The Medieval Monuments in Kosovo is a cultural UNESCO World Heritage Site inscribed in 2004. This UNESCO site is made up of four Serbian Orthodox Christian churches that were built from the 13th to the 14th centuries. These churches represent how western Romanesque and Eastern Orthodox Byzantine architecture styles have been fused together into one complex of churches. It has resulted in a distinctive style that is known as Palaiologian Renaissance architecture.
In addition to the distinctive architectural style, these buildings and churches also feature unique mural painting. The site was extended two years after it was named a UNESCO World Heritage Site. However, it was added into the UNESCO Sites in Danger list in that same year. The political instability in the area is part of the reason why it is difficult to monitor and preserve the site and its monuments.
About the Medieval Monuments in Kosovo
Since the Medieval Monuments of Kosovo was extended in 2006, it now consists of four churches and monasteries that are of Serbian Orthodox origin. These churches are recognized for their outstanding universal value. The churches were founded and constructed for by the Nemanjic dynasty. This is considered the most powerful dynasty in Serbia during the Middle Ages. The site of the churches and monasteries are within the disputed region of Kosovo, which is part of the reason why it was named as one of the UNESCO World Heritage Sites in Danger. To this day, there is reinforced monitoring in the area.
When the Medieval Monuments in Kosovo was first named as a UNESCO site, it only consisted of the Decani Monastery. Two years after it was inscribed, the site was extended to include three other religious monuments: Patriarchate of Pec Monastery, Gracanica Monastery, and Our Lady of Ljevis.
You can learn more about each of these religious monuments and their cultural significance below:
Decani Monastery: Decani Monastery is a medieval Serbian Orthodox Christian monastery. This monastery was founded in the early 14th century. It is located on the foot of the Prokletije Mountains and is the first component of the UNESCO site Medieval Monuments in Kosovo.

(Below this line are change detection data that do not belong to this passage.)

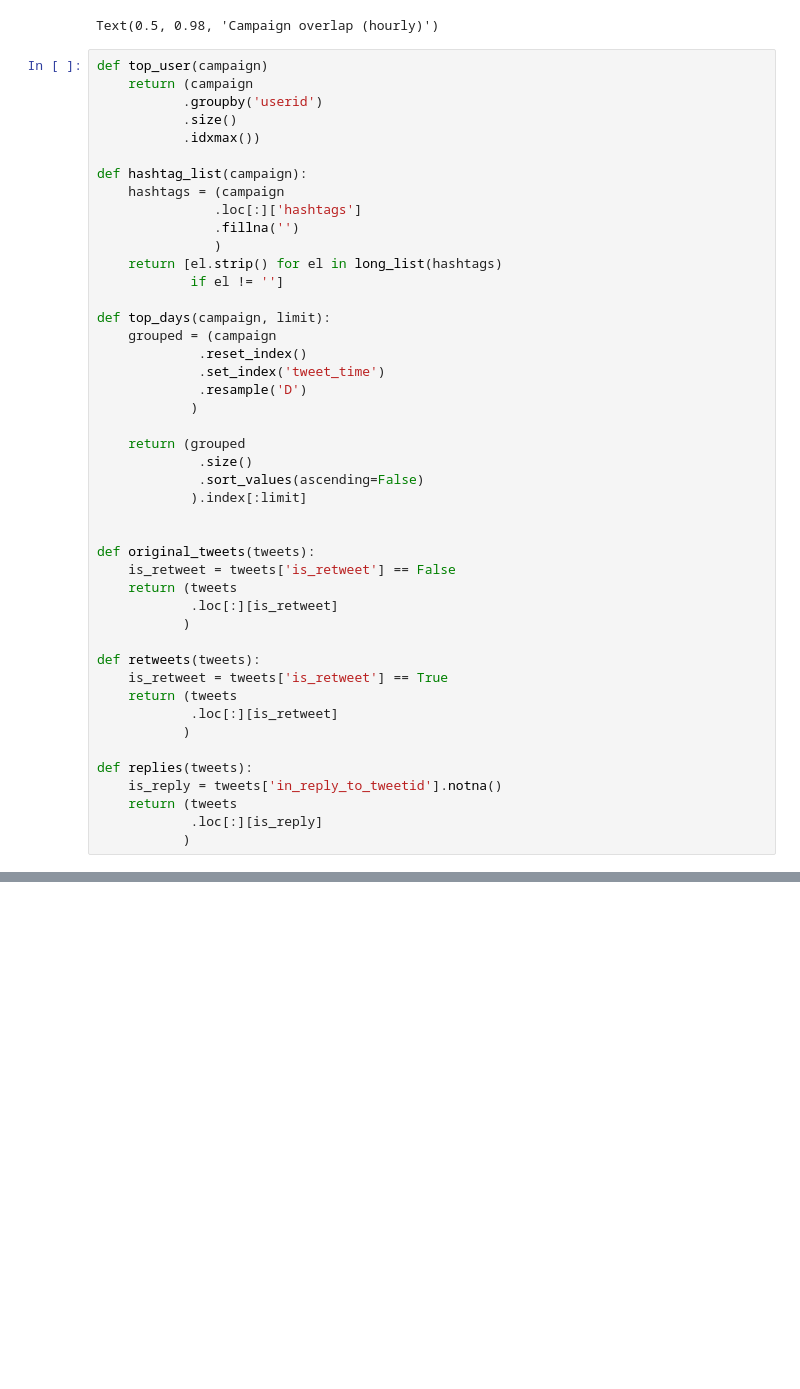
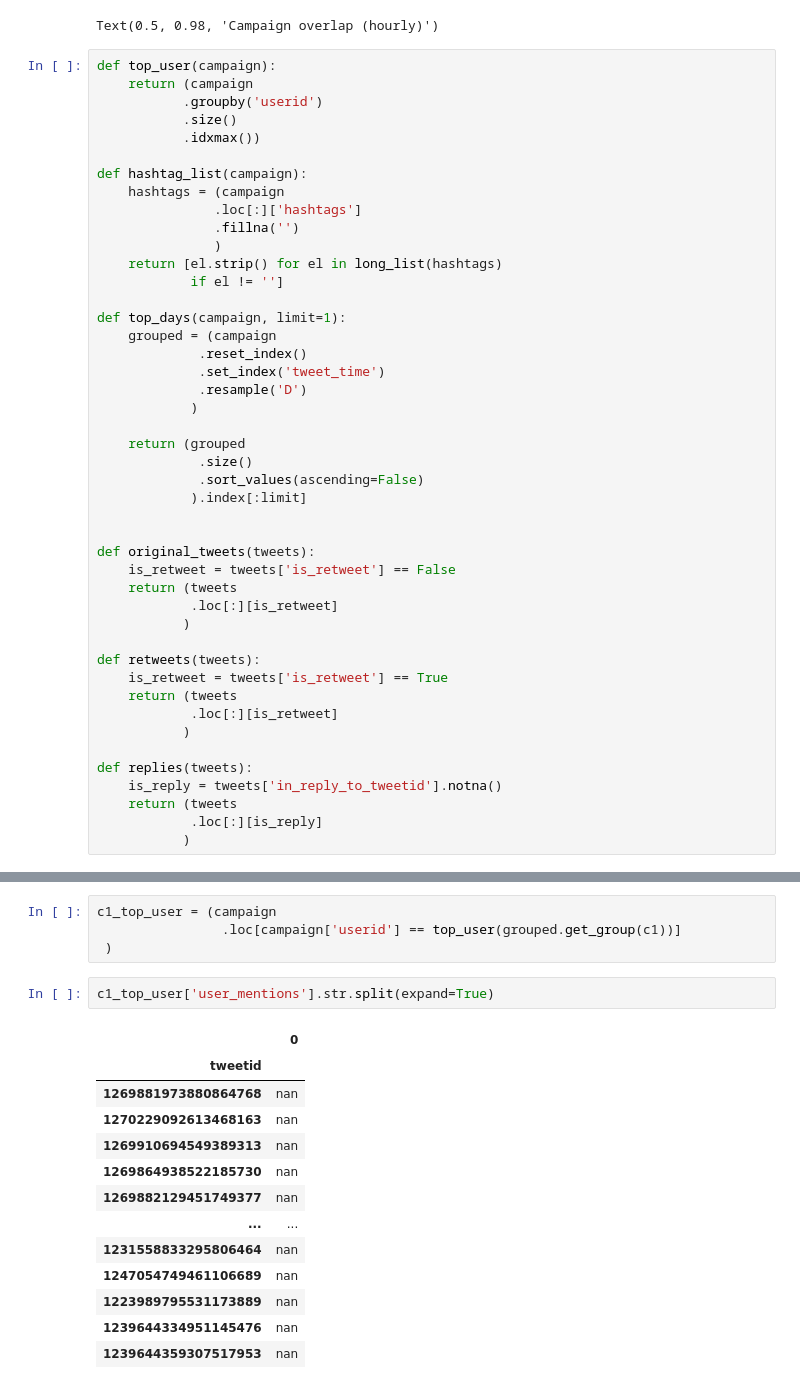
Before and after one commit to sarahkpardo/social-media-data-analysis, a Jupyter notebook: cross_campaign.ipynb, the cells around one changed output, grey strips where cells are left out. Saved outputs shown, nothing was run; the diff lists cells and outputs as text; blank space fills up the shorter version.

Commit message:
Updated cross-campaign

```diff
--- a/cross_campaign.ipynb
+++ b/cross_campaign.ipynb
@@ -198,7 +198,7 @@ fig.suptitle('Campaign overlap (hourly)')
 [interactive output not drawn]
 Text(0.5, 0.98, 'Campaign overlap (hourly)')
 # %%
-def top_user(campaign)
+def top_user(campaign):
     return (campaign
            .groupby('userid')
            .size()
@@ -212,7 +212,7 @@ def hashtag_list(campaign):
     return [el.strip() for el in long_list(hashtags)
             if el != '']
 
-def top_days(campaign, limit):
+def top_days(campaign, limit=1):
     grouped = (campaign
              .reset_index()
              .set_index('tweet_time')
@@ -244,0 +314,20 @@ def replies(tweets):
+# %%
+c1_top_user = (campaign
+                .loc[campaign['userid'] == top_user(grouped.get_group(c1))]
+ )
+# %%
+c1_top_user['user_mentions'].str.split(expand=True)
+# %% [output]
+|  | 0 |
+| tweetid |  |
+| 1269881973880864768 | nan |
+| 1270229092613468163 | nan |
+| 1269910694549389313 | nan |
+| 1269864938522185730 | nan |
+| 1269882129451749377 | nan |
+| ... | ... |
+| 1231558833295806464 | nan |
+| 1247054749461106689 | nan |
+| 1223989795531173889 | nan |
+| 1239644334951145476 | nan |
+| 1239644359307517953 | nan |
```
Also changed, not shown: parts of 8 cells of this notebook, 3 other files.
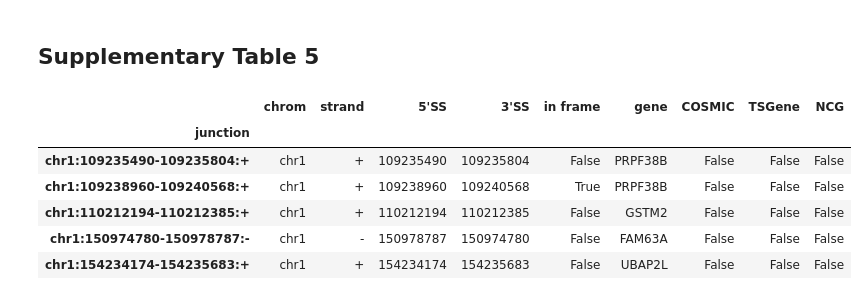
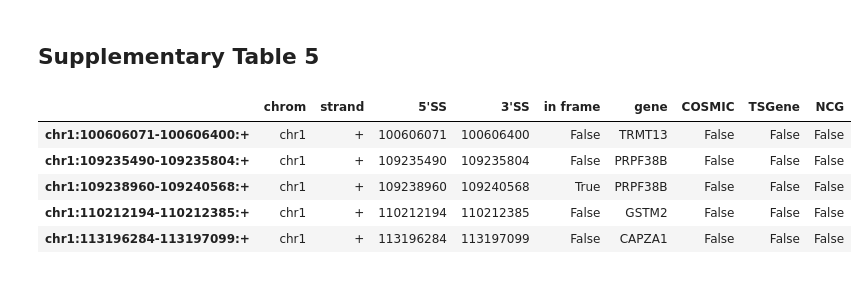
Before and after one commit to cdeboever3/deboever-sf3b1-2015, a Jupyter notebook: notebooks/supplementary_tables.ipynb, the cells around one changed output. Drawn from its saved outputs; the diff is of its cells as text; code cells hidden in the pictures.

```diff
--- a/notebooks/supplementary_tables.ipynb
+++ b/notebooks/supplementary_tables.ipynb
@@ -161,30 +171,26 @@ stable04.head()
 # %%
 df = pd.read_table(ds.brca_cll_um_dexseq_results,
                    index_col=0, header=0)
-tested = df.ix[df.testable]
-sig = tested[tested.padjust < ds.dexseq_p_cutoff]
-distal = sig[sig.downstream_acceptor_dist > 30]
-
-stable05 = sig[(sig.downstream_acceptor_dist > 30) &
-               (sig['log2fold(MUT/WT)'] > 0)]
-stable05['5\'SS'] = distal.donor.apply(lambda x: x.split(':')[1])
-stable05['3\'SS'] = distal.acceptor.apply(lambda x: x.split(':')[1])
-stable05['in_frame'] = distal.downstream_acceptor_dist % 3 == 0
+not_proximal_jxns = pd.read_table(ds.not_proximal_jxns,
+                                  squeeze=True, header=None)
+stable05 = df.ix[not_proximal_jxns]
+stable05['5\'SS'] = stable05.donor.apply(lambda x: x.split(':')[1])
+stable05['3\'SS'] = stable05.acceptor.apply(lambda x: x.split(':')[1])
+stable05['in_frame'] = stable05.downstream_acceptor_dist % 3 == 0
 stable05 = stable05.sort(['chrom', '5\'SS', '3\'SS'])
 stable05 = stable05[['chrom', 'strand', '5\'SS',
                      '3\'SS', 'in_frame', 'gene_name']]
 stable05.columns = ['chrom', 'strand', '5\'SS', '3\'SS', 'in frame', 'gene']
 stable05['COSMIC'] = stable05.gene.apply(lambda x: x in cancer_gene_census.index)
 stable05['TSGene'] = stable05.gene.apply(lambda x: x in ts_genes.index)
 stable05['NCG'] = stable05.gene.apply(lambda x: x in cancer_genes.index)
 stable05.to_csv(os.path.join(outdir, 'stable05.tsv'),
                 sep='\t', index=False)
 stable05.head()
 # %% [output]
 |  | chrom | strand | 5'SS | 3'SS | in frame | gene | COSMIC | TSGene | NCG |
-| junction |  |  |  |  |  |  |  |  |  |
+| chr1:100606071-100606400:+ | chr1 | + | 100606071 | 100606400 | False | TRMT13 | False | False | False |
 | chr1:109235490-109235804:+ | chr1 | + | 109235490 | 109235804 | False | PRPF38B | False | False | False |
 | chr1:109238960-109240568:+ | chr1 | + | 109238960 | 109240568 | True | PRPF38B | False | False | False |
 | chr1:110212194-110212385:+ | chr1 | + | 110212194 | 110212385 | False | GSTM2 | False | False | False |
-| chr1:150974780-150978787:- | chr1 | - | 150978787 | 150974780 | False | FAM63A | False | False | False |
-| chr1:154234174-154235683:+ | chr1 | + | 154234174 | 154235683 | False | UBAP2L | False | False | False |
+| chr1:113196284-113197099:+ | chr1 | + | 113196284 | 113197099 | False | CAPZA1 | False | False | False |
```
Also changed, not shown: parts of 7 cells of this notebook, 4 other files.
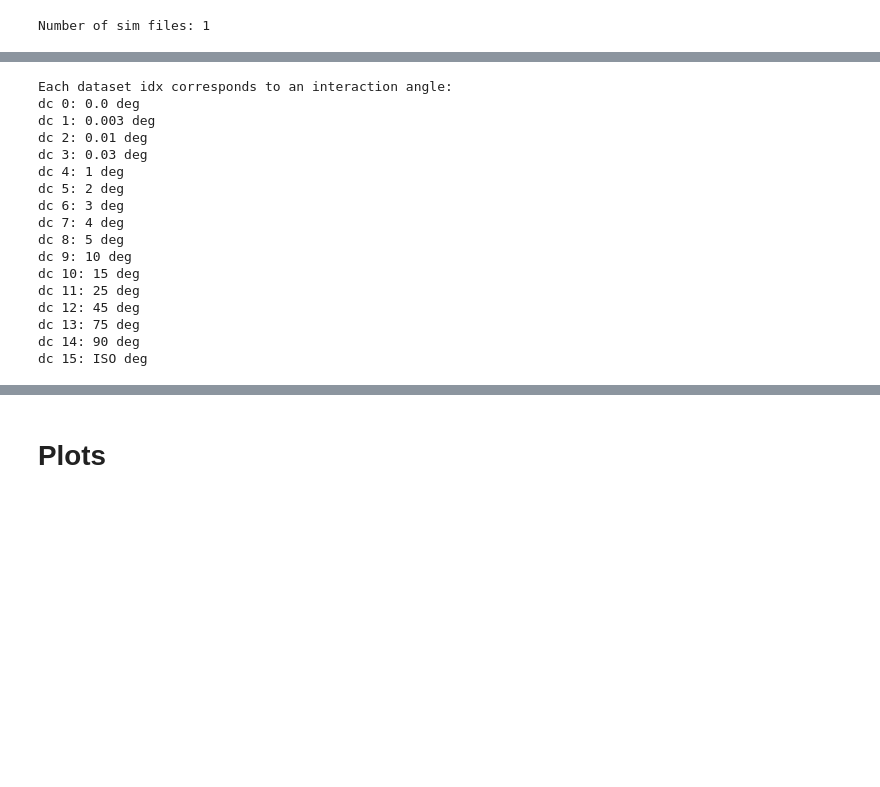
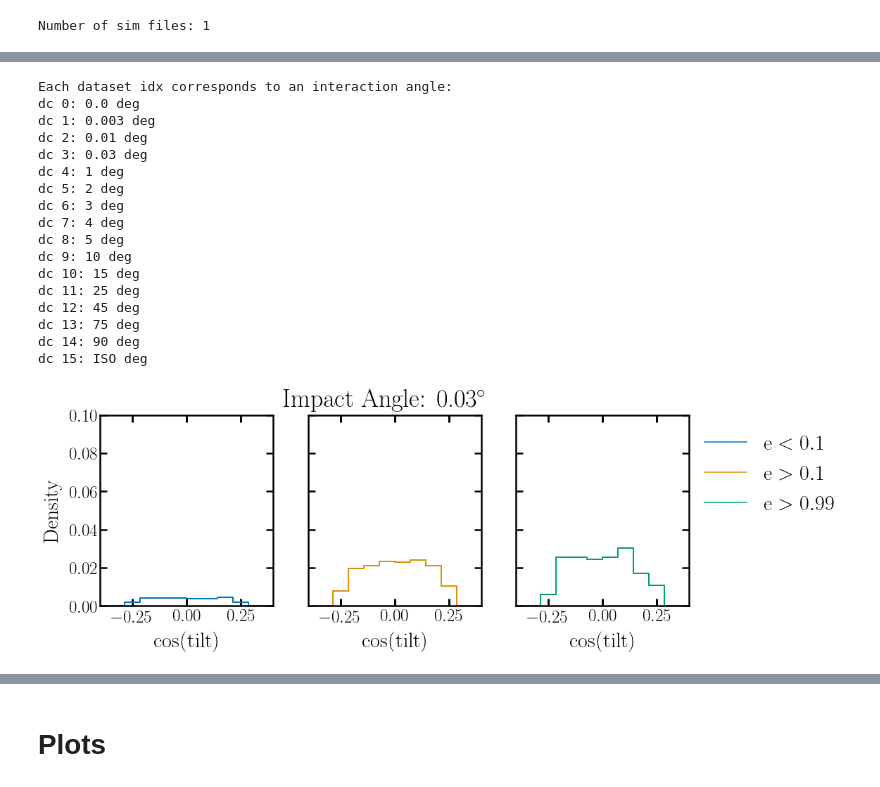
Before and after one commit to avivajpeyi/agn_scattering, a Jupyter notebook: data/testing_scattering_results.ipynb, the cells around one changed output, grey strips where cells are left out. Saved outputs shown, nothing was run; the diff lists cells and outputs as text; code cells hidden in the pictures; blank space fills up the shorter version.

Commit message:
add scattering probs

```diff
--- a/data/testing_scattering_results.ipynb
+++ b/data/testing_scattering_results.ipynb
@@ -50,14 +50,14 @@ plt.rcParams['xtick.top'] = True
 plt.rcParams['ytick.right'] = True
 
 
-def get_colors(num_colors: int, alpha: Optional[float]=1) -> List[List[float]]:
+def get_colors(num_colors: int, alpha: Optional[float]=1, palette_num=1) -> List[List[float]]:
     """Get a list of colorblind colors,
     :param num_colors: Number of colors.
     :param alpha: The transparency
     :return: List of colors. Each color is a list of [r, g, b, alpha].
     """
     palettes = ['colorblind', "ch:start=.2,rot=-.3"]
-    cs = sns.color_palette(palettes[1], n_colors=num_colors)
+    cs = sns.color_palette(palettes[palette_num], n_colors=num_colors)
     cs = [list(c) for c in cs]
     for i in range(len(cs)):
         cs[i].append(alpha)
@@ -257,6 +257,7 @@ class ScatteringData:
     def all_systems(self):
         return pd.DataFrame(dict(
             cos_tilt = self.cos_tilt,
+            ecc = self.ecc,
             log10_ecc = self.log10_ecc,
             log10_gw_peak_freq = self.log10_gw_peak_freq,
             burst_source = self.burst_source,
@@ -285,6 +286,7 @@ class ScatteringData:
         log10_gw_peak_freq = "$\\log_{10} f_{\\mathrm{GW}}$",
         cos_tilt = "$\\cos(\\mathrm{tilt})$"
         )
+
 
     @property
     def _ranges(self):
@@ -320,6 +322,26 @@ class ScatteringData:
         plt.title(f"Impact Angle: {self.scattering_angle}" + "$^{\\circ}$")
         plt.legend(frameon=False, markerscale=3, loc="upper right", bbox_to_anchor=(1.85, 1))
 
+    def plot_tilt_for_diff_ecc(self):
+        fig = plt.figure(figsize=(8.0, 8.0))
+        ax1 = fig.add_subplot(111)
+        kwargs = dict(histtype='step', density=True, linewidth=3)
+        e_below_01 = self.all_systems[self.all_systems.ecc < 0.1]
+        e_above_01 = self.all_systems[self.all_systems.ecc > 0.1]
+        e_above_099 = self.all_systems[self.all_systems.ecc > 0.99]
+        e_dat = [e.cos_tilt for e in [e_below_01, e_above_01, e_above_099]]
+        colors = get_colors(3, palette_num=0)
+        labels = ["$\\mathrm{e} < 0.1$", "$\\mathrm{e}>0.1$", "$\\mathrm{e}>0.99$"]
+        for i in range(len(e_dat)):
+            ax1.hist(e_dat[i], color=colors[i], label=labels[i], **kwargs)
+        ax1.set_xlabel(self._labels["cos_tilt"])
+        ax1.set_ylabel("Density")
+        ax1.set_xlim(*self._ranges["cos_tilt"])
+        ax1.set_ylim(0,3.5)
+        plt.title(f"Impact Angle: {self.scattering_angle}" + "$^{\\circ}$")
+        plt.legend(frameon=False, markerscale=3, loc="upper right", bbox_to_anchor=(1.85, 1))
+        plt.show()
+
     def plot_corner(self, dc_idx=1):
         p = ['log10_gw_peak_freq','log10_ecc', 'cos_tilt']
         fig = overlaid_corner(
@@ -327,30 +349,92 @@ class ScatteringData:
             sample_labels=["Merger Occurs", "No Merger"],
             axis_labels=[self._labels[param] for param in p],
             plot_range=[self._ranges[param] for param in p],
             colors=['gray', 'red']
         )
         fig.suptitle(f"Impact Angle: {self.scattering_angle}" + "$^{\\circ}$", y=1.05)
 
+    def plot_probability_of_in_plane_merger(self):
+        fig = plt.figure(figsize=(8.0, 8.0))
+        ax1 = fig.add_subplot(111)
+        kwargs = dict(histtype='step', density=True, linewidth=3)
+        e_below_01 = self.all_systems[self.all_systems.ecc < 0.1]
+        e_above_01 = self.all_systems[self.all_systems.ecc > 0.1]
+        e_above_099 = self.all_systems[self.all_systems.ecc > 0.99]
+        total_lens = [len(e) for e in [e_below_01, e_above_01, e_above_099]]
+        e_below_01 = e_below_01[(e_below_01.cos_tilt > -0.25)&(e_below_01.cos_tilt < 0.25)]
+        e_above_01 = e_above_01[(e_above_01.cos_tilt > -0.25)&(e_above_01.cos_tilt < 0.25)]
+        e_above_099 = e_above_099[(e_above_099.cos_tilt > -0.25)&(e_above_099.cos_tilt < 0.25)]
+        e_dat = [e.cos_tilt for e in [e_below_01, e_above_01, e_above_099]]
+        e_dat = [dat/l for dat,l in zip(e_dat, total_lens)]
+        colors = get_colors(3, palette_num=0)
+        labels = ["$\\mathrm{e} < 0.1$", "$\\mathrm{e}>0.1$", "$\\mathrm{e}>0.99$"]
+        for i in range(len(e_dat)):
+            ax1.hist(e_dat[i], color=colors[i], label=labels[i], **kwargs)
+        ax1.set_xlabel(self._labels["cos_tilt"])
+        ax1.set_ylabel("Density")
+        ax1.set_xlim(*self._ranges["cos_tilt"])
+        ax1.set_ylim(0,3.5)
+        plt.title(f"Impact Angle: {self.scattering_angle}" + "$^{\\circ}$")
+        plt.legend(frameon=False, markerscale=3, loc="upper right", bbox_to_anchor=(1.85, 1))
+        plt.show()
+
+
+    def plot_only_prob_in_plane(self):
+        fig, axs = plt.subplots(1, 3, sharex=True,sharey=True, figsize=(15.0, 5.0))
+        kwargs = dict( linewidth=2, where='post')
+        bins = np.linspace(-0.5, 0.5, num=15)
+        e_below_01 = self.all_systems[self.all_systems.ecc < 0.1]
+        e_above_01 = self.all_systems[self.all_systems.ecc > 0.1]
+        e_above_099 = self.all_systems[self.all_systems.ecc > 0.99]
+        total_lens = [len(e) for e in [e_below_01, e_above_01, e_above_099]]
+        e_below_01 = e_below_01[(e_below_01.cos_tilt > -0.25)&(e_below_01.cos_tilt < 0.25)]
+        e_above_01 = e_above_01[(e_above_01.cos_tilt > -0.25)&(e_above_01.cos_tilt < 0.25)]
+        e_above_099 = e_above_099[(e_above_099.cos_tilt > -0.25)&(e_above_099.cos_tilt < 0.25)]
+        e_dat = [e.cos_tilt for e in [e_below_01, e_above_01, e_above_099]]
+        e_dat = [dat for dat,l in zip(e_dat, total_lens)]
+        colors = get_colors(3, palette_num=0)
+        labels = ["$\\mathrm{e} < 0.1$", "$\\mathrm{e}>0.1$", "$\\mathrm{e}>0.99$"]
+        for i in range(3):
+            counts, bin_edges = np.histogram(e_dat[i], bins)
+            counts = counts/total_lens[i]
+            axs[i].step(bin_edges[:-1], counts, color=colors[i],  label=labels[i], **kwargs)
+            axs[i].set_xlim(-0.4, 0.4)
+            axs[i].set_ylim(0, 0.1)
+            axs[i].set_xlabel(self._labels["cos_tilt"])
+        axs[0].set_ylabel("Density")
+
+        plt.suptitle(f"Impact Angle: {self.scattering_angle}" + "$^{\\circ}$")
+        axs[2].legend(
+            handles=[
+                mlines.Line2D([], [], color=colors[i], label=labels[i])
+                for i in range(3)
+            ],frameon=False,
+            bbox_to_anchor=(1.95, 1), loc="upper right"
+        )
+        plt.show()
 
 scat_file = ScatteringFile(open_data_filename)
 print("Each dataset idx corresponds to an interaction angle:")
 for dc, angle in scat_file.angle_info.items():
     print(f"dc {dc}: {angle} deg")
+
+scat_file.get_data(3).plot_only_prob_in_plane()
 # %% [output]
 Each dataset idx corresponds to an interaction angle:
 dc 0: 0.0 deg
 dc 1: 0.003 deg
 dc 2: 0.01 deg
 dc 3: 0.03 deg
 dc 4: 1 deg
 dc 5: 2 deg
 dc 6: 3 deg
 dc 7: 4 deg
 dc 8: 5 deg
 dc 9: 10 deg
 dc 10: 15 deg
 dc 11: 25 deg
 dc 12: 45 deg
 dc 13: 75 deg
 dc 14: 90 deg
 dc 15: ISO deg
+[figure, added]
```
Also changed, not shown: parts of 5 cells of this notebook.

Patriarchate of Pec Monastery: This is another medieval Serbian Orthodox Christian monastery that is part of the UNESCO site Medieval Monuments in Kosovo. This monastery was built in the 13th century and had an expansion a century later. It serves as the spiritual seat for the city of Pec. Meanwhile, it is also home to the mausoleum of archbishops and patriarchs in Serbia.
Gracanica Monastery: This is another 14h century monastery that is part of the UNESCO site Medieval Monuments in Kosovo. This monastery was named Monument of Culture of Exceptional Importance in 1990. In addition, it is known as one of the last monumental endowments for King Milutin in Serbia.
Our Lady of Ljevis: Located in the town of Prizren, this is the final monument belonging to this UNESCO site. It was also constructed for by Serbian King Stefan Milutin in 1306 and was completed in 1309. However, this former Serbian Orthodox Christian church was converted into a mosque during the time of the Ottoman Empire. However, it was later converted back into a church by the 20th century.
View the complete list of UNESCO World Heritage Sites in Serbia.